This file photo taken on Nov 10, 2014 shows leaders and their spouses of the Asia-Pacific Economic Cooperation (Apec) economies posing for a "family photo" at the Beijing National Aquatics Center in the Chinese capital. Chinese traders are offer
This file photo taken on Nov 10, 2014 shows leaders and their spouses of the Asia-Pacific Economic Cooperation (Apec) economies posing for a "family photo" at the Beijing National Aquatics Center in the Chinese capital. Chinese traders are offering the chance to get that "world leader look" by selling copies of the garb worn by Barack Obama, Vladimir Putin and Xi Jinping at this week's Apec summit in Beijing. -- PHOTO: AFP
(From left) Brunei Sultan Hassanal Bolkiah, Russian President Vladimir Putin, Chinese President Xi Jinping, his wife Peng Liyuan and US President Barack Obama walk before the ceremonial reception held for members of the Apec Economic Leaders' Meeting
(From left) Brunei Sultan Hassanal Bolkiah, Russian President Vladimir Putin, Chinese President Xi Jinping, his wife Peng Liyuan and US President Barack Obama walk before the ceremonial reception held for members of the Apec Economic Leaders' Meeting on Nov 10, 2014. -- PHOTO: AFP

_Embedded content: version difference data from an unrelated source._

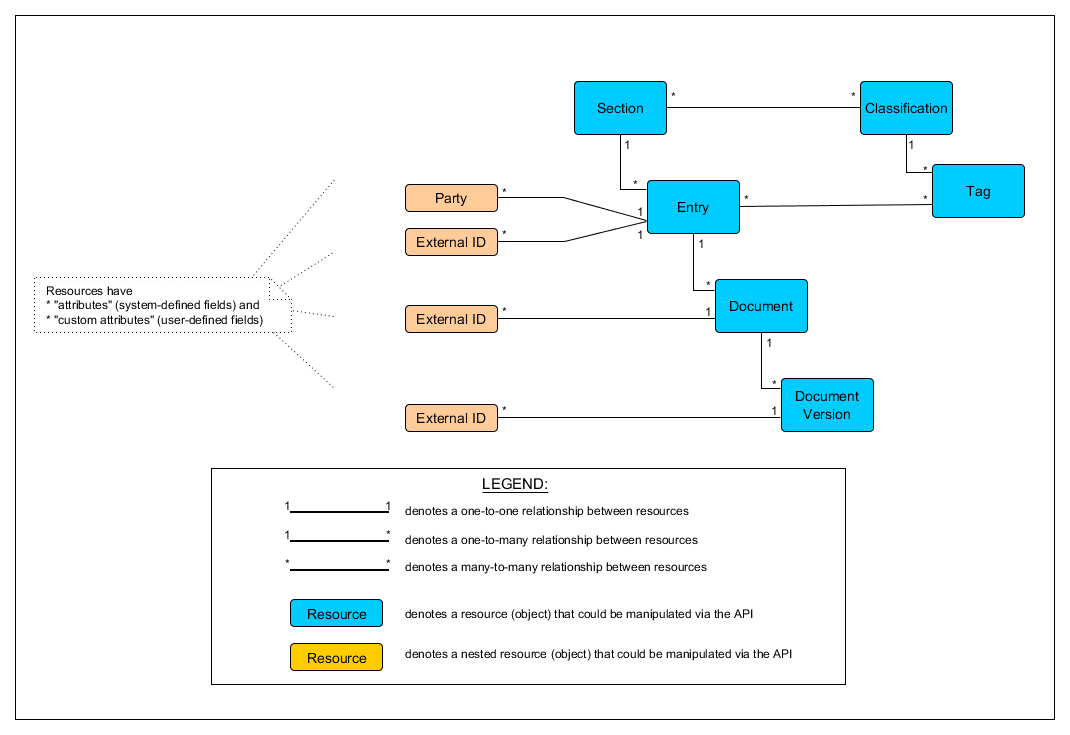
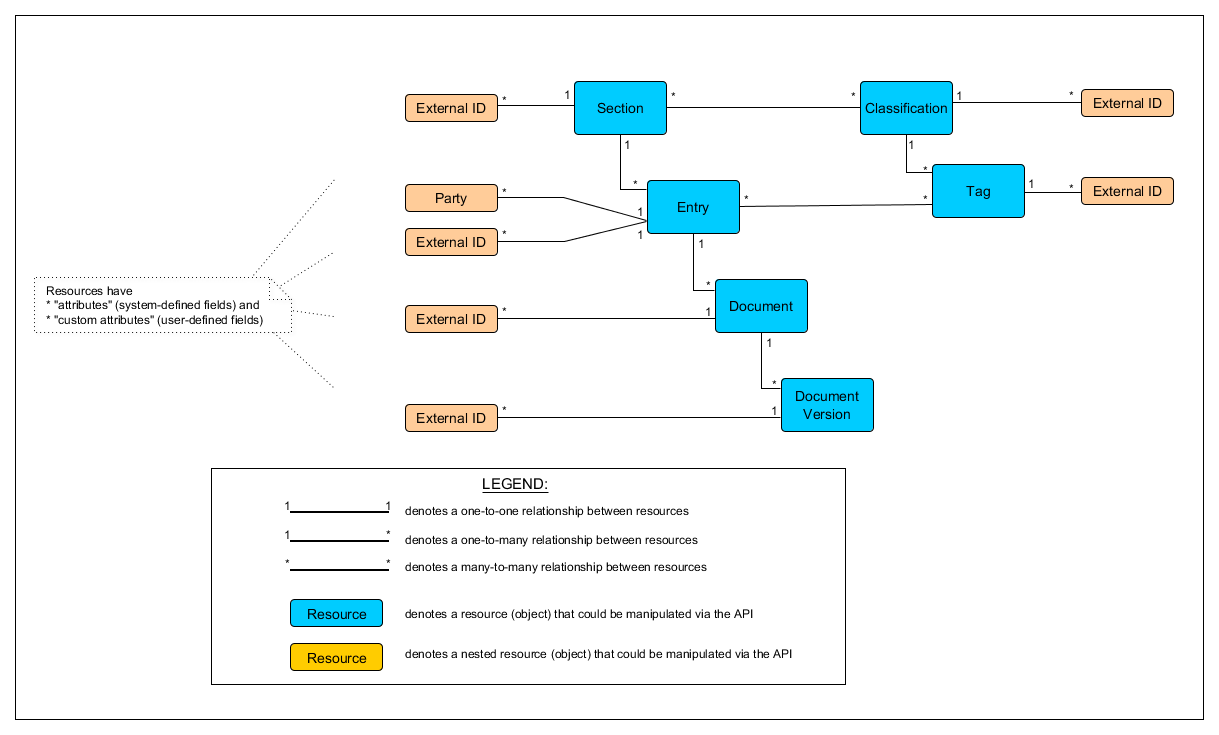
Documaster API: draft 10
Changes in the API documentation:

* Support for External IDs on Section, Classification, and Tag

diff --git a/v1/model.md b/v1/model.md
@@ -124,6 +124,7 @@ A Classification is identified by the following attributes:
 | effectivePermissions |      | string array         | Read-only [Effective permissions](#effective-permissions)           |
 | classification       |      | array of resources   | Related Tags                                                        |
 | sections             |      | array of resources   | Related Sections                                                    |
+| externalIds          |      | array of resources   | Related ExternalIds                                                 |
 
 ### Expand
 
@@ -153,6 +154,7 @@ A Tag is identified by the following attributes:
 | highlights           |      | highlight snippets | Read-only [Highlight snippets](#highlights) per resource attribute  |
 | effectivePermissions |      | string array       | Read-only [Effective permissions](#effective-permissions)           |
 | classification       |      | resource           | Parent Classification                                               |
+| externalIds          |      | array of resources | Related ExternalIds                                                 |
 
 ### Expand
 
@@ -357,6 +359,9 @@ An ExternalID is identified by the following attributes:
 | externalId           | X    | string             | External ID                                                         |
 | highlights           |      | highlight snippets | Read-only [Highlight snippets](#highlights) per resource attribute  |
 | effectivePermissions |      | string array       | Read-only [Effective permissions](#effective-permissions)           |
+| classification       |      | resource           | Parent Classification, if any                                       |
+| section              |      | resource           | Parent Section, if any                                              |
+| tag                  |      | resource           | Parent Tag, if any                                                  |
 | entry                |      | resource           | Parent Entry, if any                                                |
 | document             |      | resource           | Parent Document, if any                                             |
 | documentVersion      |      | resource           | Parent Document Version, if any                                     |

BEIJING (AFP) - Chinese traders are offering the chance to get that "world leader look" by selling copies of the garb worn by Barack Obama, Vladimir Putin and Xi Jinping at this week's Apec summit in Beijing.

While the silky high-collared tunics were based on the traditional "Mao suits" once beloved by Chinese leaders, social media commentators outside the country joked that they resembled the uniforms worn in the sci-fi TV show Star Trek.

Only days after the leaders donned the national dress for a "family photo" - a tradition of the Asia-Pacific Economic Cooperation gathering - China's agile entrepreneurs and its huge Internet marketplace were already selling replicas online.

"They are very popular, but the customer has to wait 20 days to receive the goods because we need to make them," one retailer selling the tunics for 268 yuan (S$57) told AFP.

One shop took up to 30 orders for the clothes in just half a day, according to the Beijing News, which also noted in its report Thursday that the garments' price had gone up by about 50 percent in 24 hours.

"This is definitely going to be a popular item as Big Xi wore it," one retailer told the newspaper, using a commonly used nickname for the barrel-chested Chinese leader.

The Apec custom began in 1993 when former US President Bill Clinton handed out leather bomber jackets to leaders in Seattle, and has seen some unusual fashion choices, including Peruvian ponchos that were compared to potato sacks.